## Exercise requirements
Using the records that follow, copy every line containing the word "administrative".

## Information given
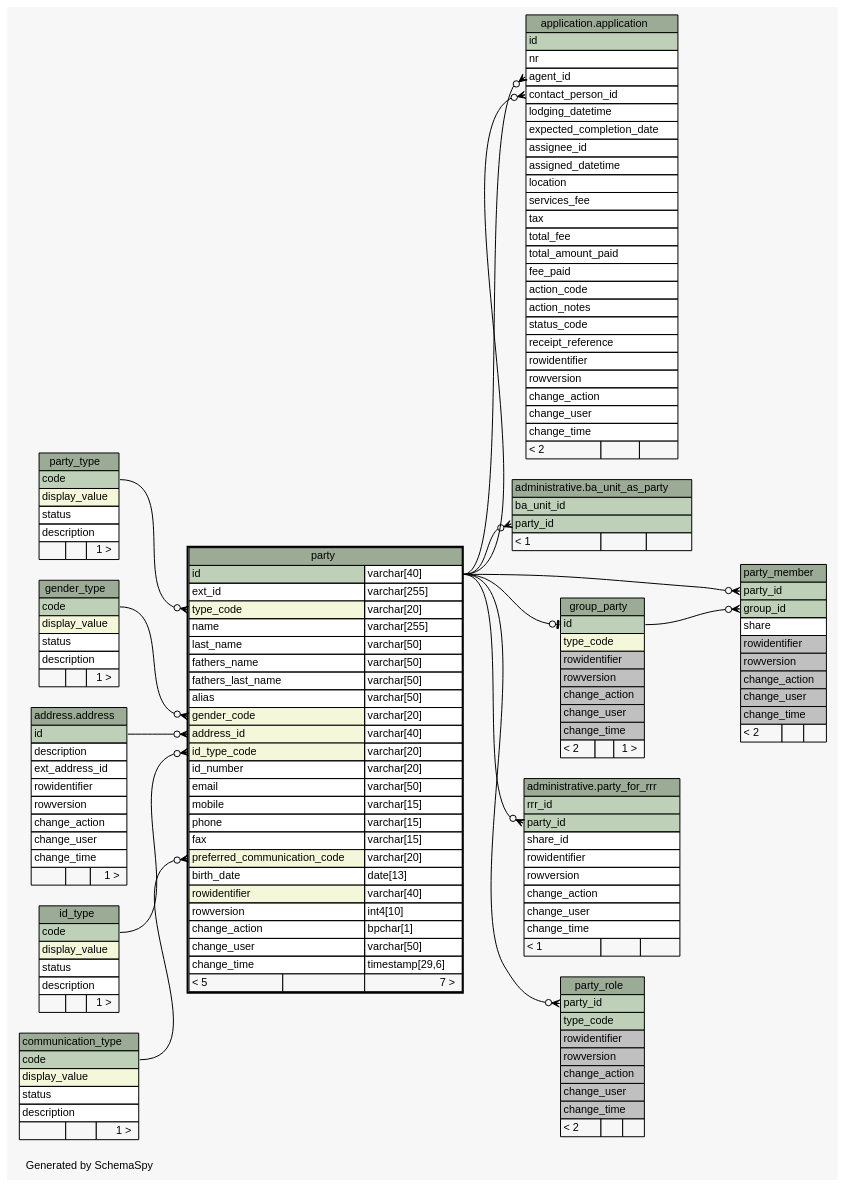
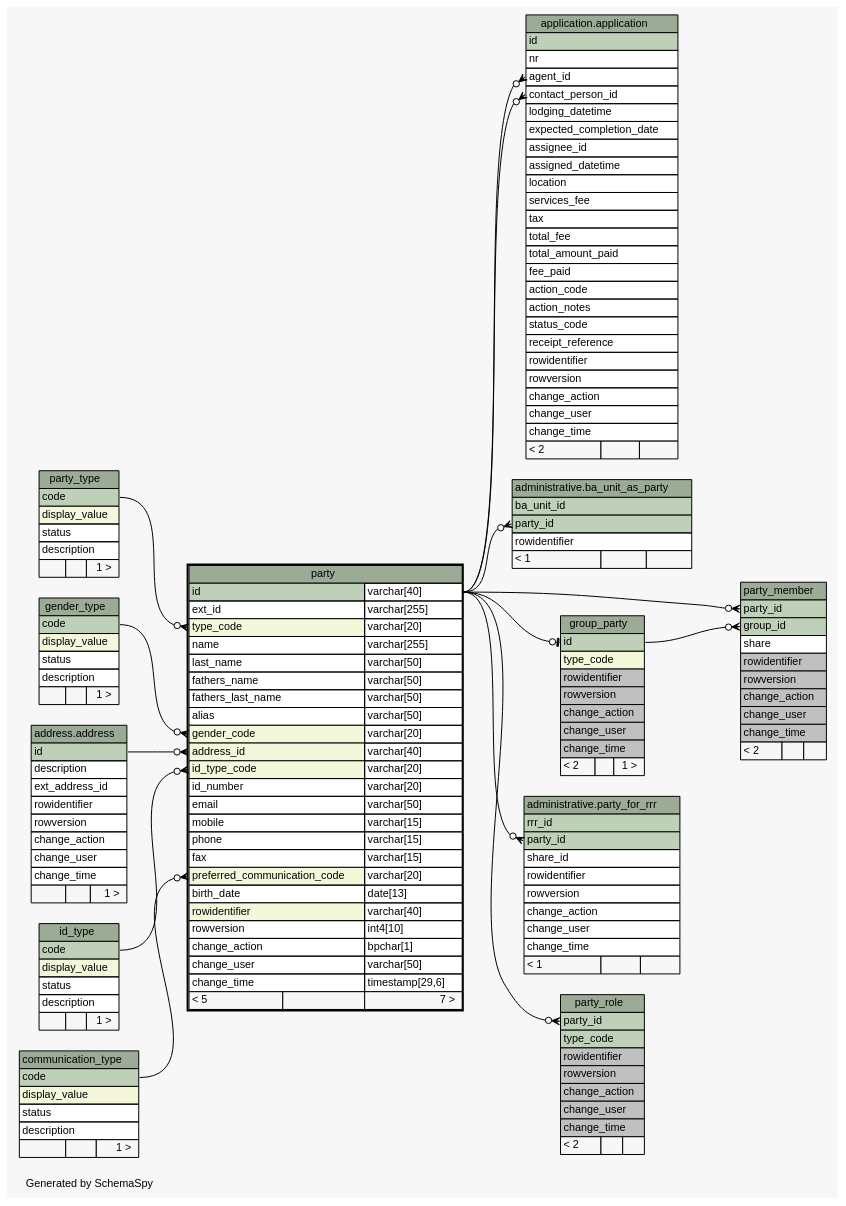
The diagram in doc/party/diagrams/party.1degree.dot (SOLA-FAO/database_sola), drawn with Graphviz before and after one commit. The commit also changed 548 other files, not shown here.

```diff
--- a/doc/party/diagrams/party.1degree.dot
+++ b/doc/party/diagrams/party.1degree.dot
@@ -87,6 +87,7 @@
       <TR><TD COLSPAN="3" BGCOLOR="#9bab96" ALIGN="CENTER">administrative.ba_unit_as_party</TD></TR>
       <TR><TD PORT="ba_unit_id" COLSPAN="3" BGCOLOR="#bed1b8" ALIGN="LEFT">ba_unit_id</TD></TR>
       <TR><TD PORT="party_id" COLSPAN="3" BGCOLOR="#bed1b8" ALIGN="LEFT">party_id</TD></TR>
+      <TR><TD PORT="rowidentifier" COLSPAN="3" ALIGN="LEFT">rowidentifier</TD></TR>
       <TR><TD ALIGN="LEFT" BGCOLOR="#f7f7f7">&lt; 1</TD><TD ALIGN="RIGHT" BGCOLOR="#f7f7f7">  </TD><TD ALIGN="RIGHT" BGCOLOR="#f7f7f7">  </TD></TR>
     </TABLE>>
     URL="../../administrative/tables/ba_unit_as_party.html"
```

## Solution to this task
       <TR><TD COLSPAN="3" BGCOLOR="#9bab96" ALIGN="CENTER">administrative.ba_unit_as_party</TD></TR>
     URL="../../administrative/tables/ba_unit_as_party.html"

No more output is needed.